You are here
The continuing and unpromising decline of Men’s rugby in Australia spells problem for the sport in that country, and, consequently, for the world rugby community. One the most successful rugby nations, with two World Cup victories, and two RWC runner up placements, has experienced a steady and serious decline of fan and media interest.
First, there are the facts: rugby ranks as the 26th most popular sport in Australia, having dropped 93,000 participants in fifteen-years. Currently, only 55,000 men and women actively play the game and this total includes Union and League combined. Meanwhile, as rugby declines, the participatory numbers for soccer football and Australia Rules Football (“Footy”) are on the upswing. Even the Women’s Sevens side, which brought home Olympic gold in 2016, failed to stem the national disinterest.
While the Men’s Wallabies remain competitive against other Tier One sides, except for the All Blacks, the national team has failed to generate much support. In the latest Test against Fiji in 2017, a record low crowd of only 13,600 turned up in Melbourne for the contest.
New Zealand remain the bête noire not only defeating the Wallabies in the annual, southern hemisphere Six Nations Competition, but also winning the Bledisloe Cup (the annual game between the two nations) for the past fifteen-years in a row.

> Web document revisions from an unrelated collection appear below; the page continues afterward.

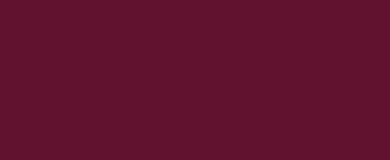
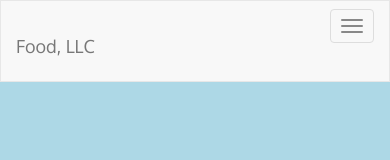
Before and after one commit to jatsampaio/mod3_solution, a plain HTML site: page index.html in a window 390 px wide. Drawn offline with Linux system fonts and the light colour scheme.

Commit message:
navbar implemented

```diff
--- a/css/styles.css
+++ b/css/styles.css
@@ -1,6 +1,17 @@
 body {
   font-size: 16px;
   color: #fff;
-  background-color: #61122f;
+  background-color: lightblue;
   font-family: 'Oxygen', sans-serif;
 }
+
+li {
+  text-align: center;
+}
+
+#hide_yourself {
+  @media (min-width: 768px) {
+    display: none;
+}
+
+}
--- a/index.html
+++ b/index.html
@@ -4,13 +4,39 @@
     <meta charset="utf-8">
     <meta http-equiv="X-UA-Compatible" content="IE=edge">
     <meta name="viewport" content="width=device-width, initial-scale=1">
-    <title>David Chu's China Bistro</title>
+    <title>Food, LLC</title>
     <link rel="stylesheet" href="css/bootstrap.min.css">
     <link rel="stylesheet" href="css/styles.css">
     <link href='https://fonts.googleapis.com/css?family=Oxygen:400,300,700' rel='stylesheet' type='text/css'>
   </head>
 <body>
-
+  <header>
+      <nav id='header-nav' class='navbar navbar-default'  >
+        <div class="container-fluid">
+          <div class="navbar-header">
+            <h1 class="navbar-brand navbar-left">Food, LLC</h1>
+<!--            <button id="hide_yourself" type='button' class="hidden-md hidden-lg visible-xs visible-sm navbar-toggle collapsed navbar-right" -->
+            <button id="hide_yourself" type='button' class="navbar-right navbar-toggle collapsed "
+              data-toggle='collapse' data-target='#collapsable-nav'
+              aria-expanded='false'>
+              <span class='sr-only'>Toggle navigation</span>
+              <span class='icon-bar'></span>
+              <span class='icon-bar'></span>
+              <span class='icon-bar'></span>
+            </button>
+          </div>
+      </div>
+      <div class="collapse navbar-collapse" id="collapsable-nav">
+  <!-- <ul class="nav navbar-nav"> -->
+  <ul class="hidden-sm hidden-md hidden-lg">
+    <li class="active"><a href="#">Chicken<span class="sr-only">(current)</span></a></li>
+    <li><a href="#">Beef</a></li>
+    <li role="separator" class="divider"></li>
+    <li><a href="#">Sushi</a></li>
+  </ul>
+</div>
+   </nav>
+  </header>
 
   <!-- jQuery (Bootstrap JS plugins depend on it) -->
   <script src="js/jquery-2.1.4.min.js"></script>
```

A further embarrassment stems from the fact that the New Zealand professional sides in Super Rugby (New Zealand, South Africa, Australia, Japan) have only lost three matches to the five Australian teams in the past two years. The Blues (NZ), the lowest ranking Kiwi side, beat the Brumbies, the highest ranking Aussie club. All five teams in the Australian Conference are below .500 (Brumbies highest at 6-9) while the five Kiwi teams in the New Zealand Conference of Super Rugby are at .500, or significantly above.(Crusaders at 14-1).
The heyday of Wallaby rugby occurred between 1998 and 2004 when stars like Michael Lynagh and David Campese lead the team to victories on the world rugby stage.
How grim is the prospect of a turnaround? A columnist from the Canberra newspaper wrote, “The game is dying a death by a thousand cuts in this country and it doesn’t look like its changing soon.”